**ACTIVITY:**
Which lines in the data below contain the word "from"? Return each of them.

**SOURCE MATERIAL:**
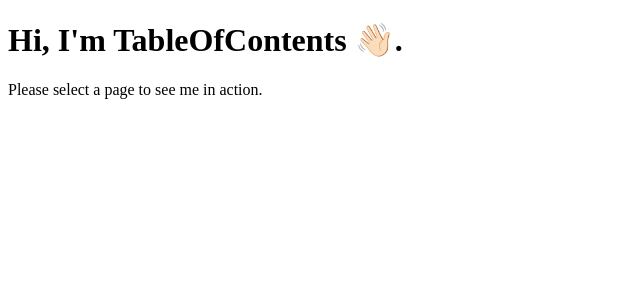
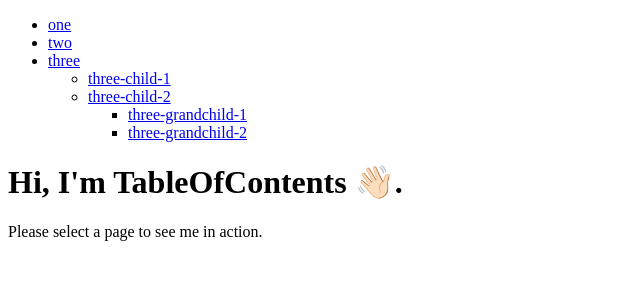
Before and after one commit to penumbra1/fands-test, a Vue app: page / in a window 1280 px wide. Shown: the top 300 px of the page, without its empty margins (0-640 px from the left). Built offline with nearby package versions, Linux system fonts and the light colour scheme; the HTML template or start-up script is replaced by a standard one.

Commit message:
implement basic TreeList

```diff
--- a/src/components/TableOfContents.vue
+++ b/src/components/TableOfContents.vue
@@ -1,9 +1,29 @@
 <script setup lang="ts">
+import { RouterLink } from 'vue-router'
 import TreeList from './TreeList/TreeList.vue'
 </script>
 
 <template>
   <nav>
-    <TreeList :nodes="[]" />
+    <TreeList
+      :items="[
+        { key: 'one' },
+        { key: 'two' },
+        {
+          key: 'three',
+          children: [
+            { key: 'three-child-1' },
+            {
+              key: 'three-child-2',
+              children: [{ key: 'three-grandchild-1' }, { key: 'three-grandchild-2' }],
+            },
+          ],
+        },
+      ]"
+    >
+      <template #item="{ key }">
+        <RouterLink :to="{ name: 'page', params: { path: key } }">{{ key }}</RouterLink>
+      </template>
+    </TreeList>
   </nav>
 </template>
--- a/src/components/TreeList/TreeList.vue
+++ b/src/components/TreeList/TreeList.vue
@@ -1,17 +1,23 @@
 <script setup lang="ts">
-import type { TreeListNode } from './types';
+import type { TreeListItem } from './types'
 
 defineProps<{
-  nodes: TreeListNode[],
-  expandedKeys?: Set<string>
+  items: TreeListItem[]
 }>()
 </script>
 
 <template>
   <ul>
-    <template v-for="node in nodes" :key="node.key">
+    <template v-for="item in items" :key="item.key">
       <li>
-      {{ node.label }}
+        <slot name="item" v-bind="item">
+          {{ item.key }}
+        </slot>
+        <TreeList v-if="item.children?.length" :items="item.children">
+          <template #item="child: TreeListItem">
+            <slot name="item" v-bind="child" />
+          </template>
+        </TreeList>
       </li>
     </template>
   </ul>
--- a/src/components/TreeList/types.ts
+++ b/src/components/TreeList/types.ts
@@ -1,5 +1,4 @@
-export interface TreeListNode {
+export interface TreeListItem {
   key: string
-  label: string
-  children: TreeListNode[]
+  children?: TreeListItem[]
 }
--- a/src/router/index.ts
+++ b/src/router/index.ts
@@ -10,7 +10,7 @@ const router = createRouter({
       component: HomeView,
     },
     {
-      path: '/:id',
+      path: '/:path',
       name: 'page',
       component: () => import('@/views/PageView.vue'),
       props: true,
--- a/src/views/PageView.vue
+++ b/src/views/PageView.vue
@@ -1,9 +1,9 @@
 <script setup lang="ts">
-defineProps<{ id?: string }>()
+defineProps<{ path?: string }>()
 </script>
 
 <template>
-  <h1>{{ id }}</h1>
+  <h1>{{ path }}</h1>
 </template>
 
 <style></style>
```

* * *

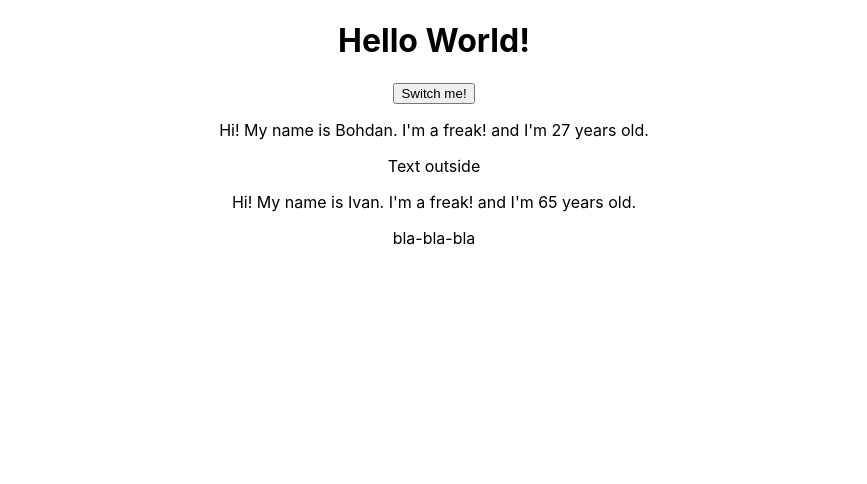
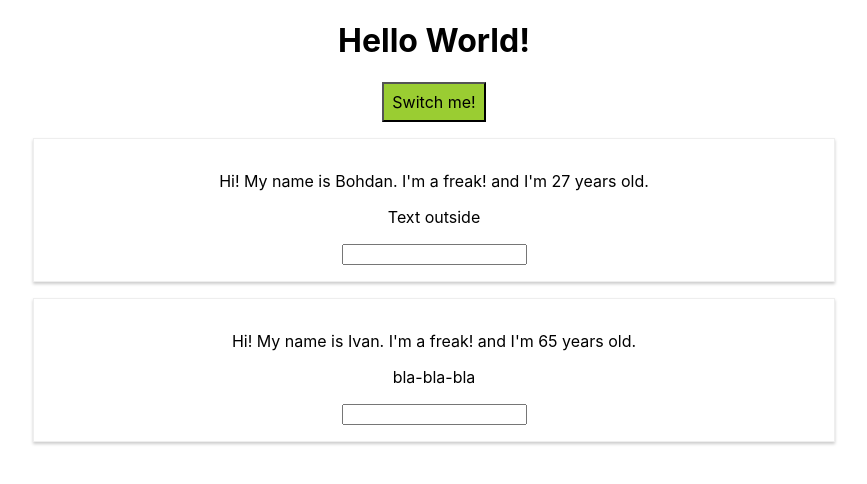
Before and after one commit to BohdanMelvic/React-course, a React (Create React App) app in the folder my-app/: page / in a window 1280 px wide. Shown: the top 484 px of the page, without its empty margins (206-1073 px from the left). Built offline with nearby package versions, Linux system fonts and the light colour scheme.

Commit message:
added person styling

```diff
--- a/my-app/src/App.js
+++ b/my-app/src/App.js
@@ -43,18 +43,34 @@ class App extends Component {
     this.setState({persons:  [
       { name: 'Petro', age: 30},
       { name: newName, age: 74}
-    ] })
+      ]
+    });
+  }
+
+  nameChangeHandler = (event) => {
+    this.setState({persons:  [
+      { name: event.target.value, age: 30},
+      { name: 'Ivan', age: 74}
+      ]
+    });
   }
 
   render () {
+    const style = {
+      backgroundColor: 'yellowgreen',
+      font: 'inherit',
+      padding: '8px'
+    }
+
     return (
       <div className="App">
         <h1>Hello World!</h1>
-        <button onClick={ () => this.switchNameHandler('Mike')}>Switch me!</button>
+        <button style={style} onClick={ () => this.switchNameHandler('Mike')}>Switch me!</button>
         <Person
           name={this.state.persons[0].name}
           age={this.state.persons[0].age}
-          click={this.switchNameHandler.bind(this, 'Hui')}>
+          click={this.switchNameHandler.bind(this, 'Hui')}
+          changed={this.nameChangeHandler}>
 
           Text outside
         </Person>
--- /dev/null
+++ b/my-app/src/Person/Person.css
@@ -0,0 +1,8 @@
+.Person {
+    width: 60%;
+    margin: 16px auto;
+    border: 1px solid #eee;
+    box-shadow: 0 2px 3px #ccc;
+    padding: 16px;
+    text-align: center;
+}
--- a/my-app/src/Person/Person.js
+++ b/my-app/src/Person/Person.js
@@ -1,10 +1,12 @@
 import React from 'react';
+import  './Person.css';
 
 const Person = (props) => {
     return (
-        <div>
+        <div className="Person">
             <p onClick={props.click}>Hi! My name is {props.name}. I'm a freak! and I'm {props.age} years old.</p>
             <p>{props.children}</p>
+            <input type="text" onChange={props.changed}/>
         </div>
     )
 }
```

**SOLUTION FOR THIS EXERCISE:**
Before and after one commit to penumbra1/fands-test, a Vue app: page / in a window 1280 px wide. Shown: the top 300 px of the page, without its empty margins (0-640 px from the left). Built offline with nearby package versions, Linux system fonts and the light colour scheme; the HTML template or start-up script is replaced by a standard one.
+import { RouterLink } from 'vue-router'
 import TreeList from './TreeList/TreeList.vue'
-import type { TreeListNode } from './types';
+import type { TreeListItem } from './types'
Before and after one commit to BohdanMelvic/React-course, a React (Create React App) app in the folder my-app/: page / in a window 1280 px wide. Shown: the top 484 px of the page, without its empty margins (206-1073 px from the left). Built offline with nearby package versions, Linux system fonts and the light colour scheme.
 import React from 'react';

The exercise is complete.